### Task item
Only a number is expected: the count of lines in the listing where "dados" occurs.

### Input data
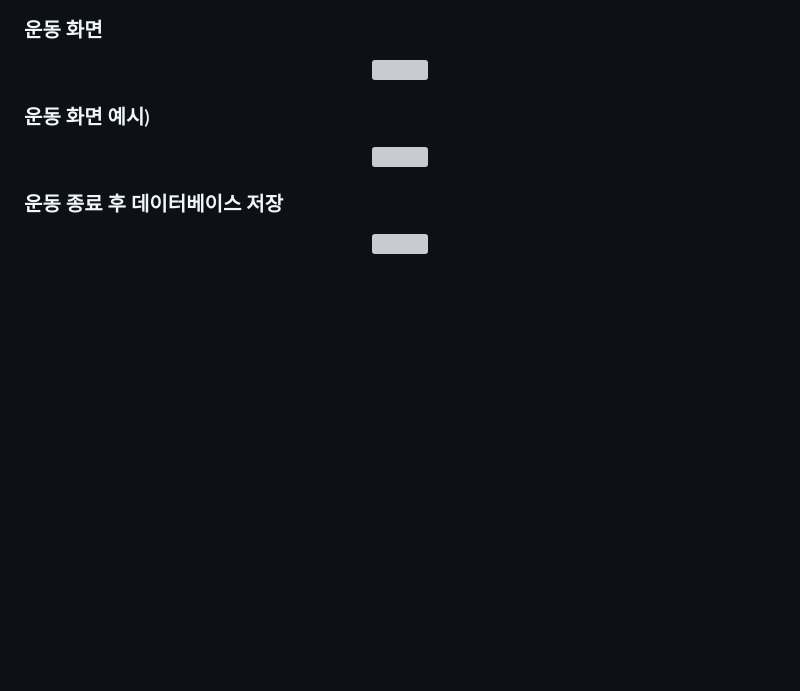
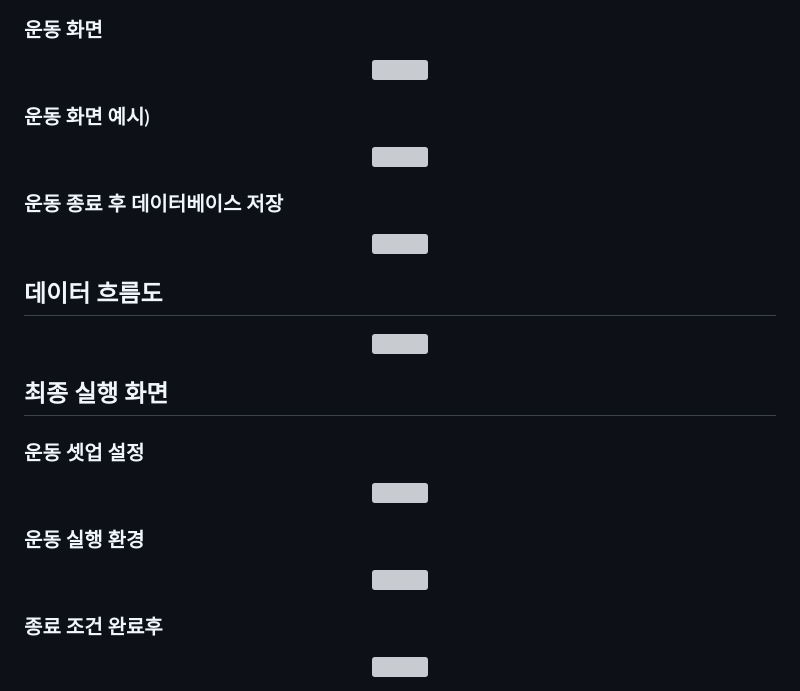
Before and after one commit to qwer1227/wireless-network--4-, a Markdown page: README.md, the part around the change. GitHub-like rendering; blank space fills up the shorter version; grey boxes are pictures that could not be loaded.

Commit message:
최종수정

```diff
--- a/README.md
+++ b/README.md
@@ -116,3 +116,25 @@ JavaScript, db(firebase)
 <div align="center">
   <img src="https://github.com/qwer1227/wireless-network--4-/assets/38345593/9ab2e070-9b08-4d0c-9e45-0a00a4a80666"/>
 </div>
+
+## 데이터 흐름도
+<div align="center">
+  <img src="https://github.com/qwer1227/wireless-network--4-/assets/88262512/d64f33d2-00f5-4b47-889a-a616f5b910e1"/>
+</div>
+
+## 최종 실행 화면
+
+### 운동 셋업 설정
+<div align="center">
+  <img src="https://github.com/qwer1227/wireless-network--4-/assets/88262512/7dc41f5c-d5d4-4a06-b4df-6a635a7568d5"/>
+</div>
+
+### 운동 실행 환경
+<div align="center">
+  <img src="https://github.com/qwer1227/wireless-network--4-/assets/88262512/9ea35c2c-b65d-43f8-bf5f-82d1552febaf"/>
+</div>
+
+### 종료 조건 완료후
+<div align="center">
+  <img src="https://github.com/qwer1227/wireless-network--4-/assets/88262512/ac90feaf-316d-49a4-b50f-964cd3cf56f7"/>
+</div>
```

==

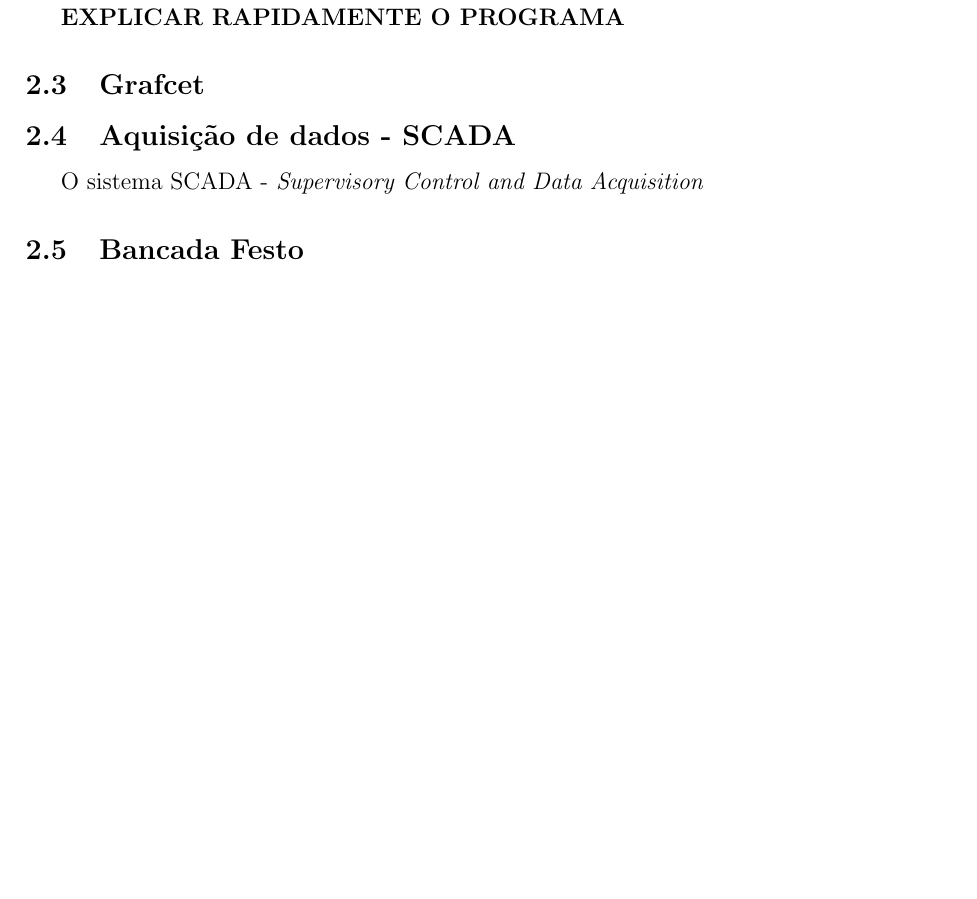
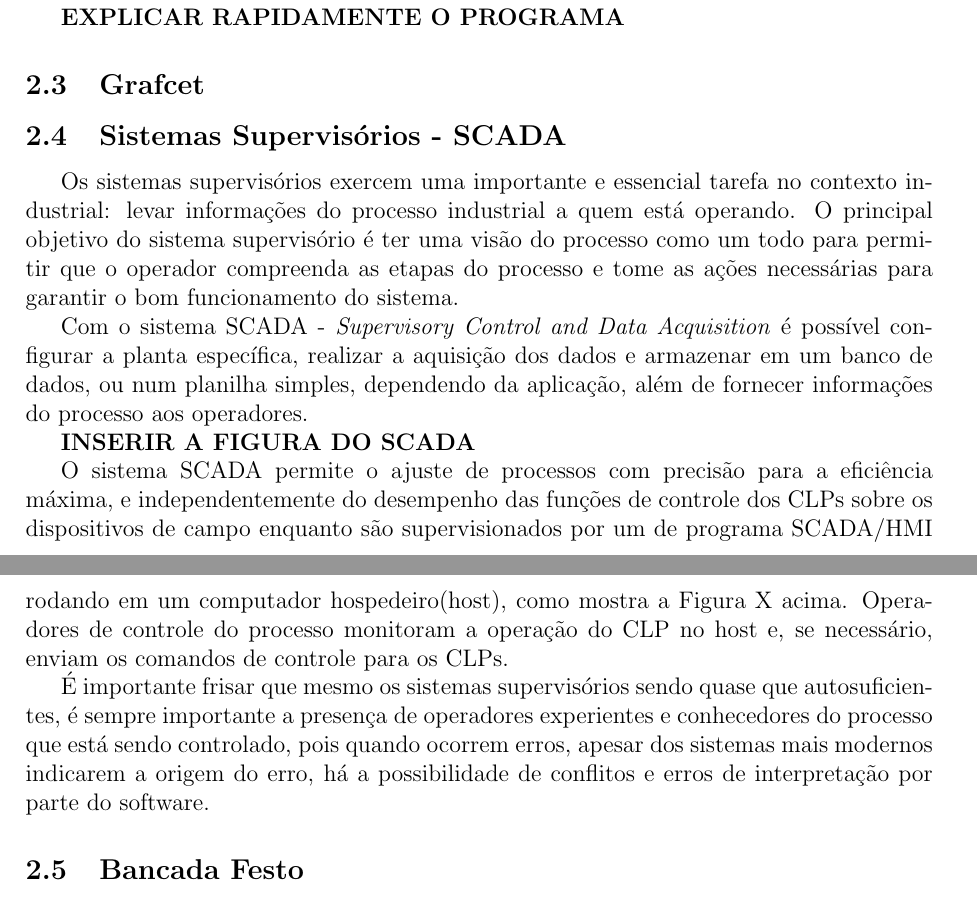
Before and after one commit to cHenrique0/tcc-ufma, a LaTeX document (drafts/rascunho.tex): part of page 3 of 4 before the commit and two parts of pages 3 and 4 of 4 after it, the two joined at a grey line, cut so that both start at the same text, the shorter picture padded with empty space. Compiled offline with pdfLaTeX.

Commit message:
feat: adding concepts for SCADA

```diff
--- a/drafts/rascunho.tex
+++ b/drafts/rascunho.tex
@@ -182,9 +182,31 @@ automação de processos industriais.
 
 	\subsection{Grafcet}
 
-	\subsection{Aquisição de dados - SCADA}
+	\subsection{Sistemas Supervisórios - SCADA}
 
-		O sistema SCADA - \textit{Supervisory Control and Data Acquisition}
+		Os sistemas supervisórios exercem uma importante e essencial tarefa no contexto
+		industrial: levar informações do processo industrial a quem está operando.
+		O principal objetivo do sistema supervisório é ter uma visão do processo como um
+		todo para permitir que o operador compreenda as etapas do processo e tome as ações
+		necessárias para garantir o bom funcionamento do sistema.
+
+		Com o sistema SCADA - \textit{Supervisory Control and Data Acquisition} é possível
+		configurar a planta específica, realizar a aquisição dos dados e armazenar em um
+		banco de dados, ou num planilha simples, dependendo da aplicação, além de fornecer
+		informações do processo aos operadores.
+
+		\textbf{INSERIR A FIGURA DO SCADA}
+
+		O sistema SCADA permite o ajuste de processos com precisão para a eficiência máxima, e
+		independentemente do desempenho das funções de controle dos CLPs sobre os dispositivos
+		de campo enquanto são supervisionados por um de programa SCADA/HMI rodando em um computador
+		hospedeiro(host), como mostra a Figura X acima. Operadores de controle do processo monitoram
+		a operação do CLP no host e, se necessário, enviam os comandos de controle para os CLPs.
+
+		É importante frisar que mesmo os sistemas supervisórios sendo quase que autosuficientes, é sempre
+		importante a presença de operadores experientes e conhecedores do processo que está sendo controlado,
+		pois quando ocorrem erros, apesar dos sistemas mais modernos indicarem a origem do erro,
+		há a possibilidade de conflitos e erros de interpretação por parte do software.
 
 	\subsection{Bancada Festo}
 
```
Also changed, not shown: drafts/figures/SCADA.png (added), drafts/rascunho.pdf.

### Output for this task
3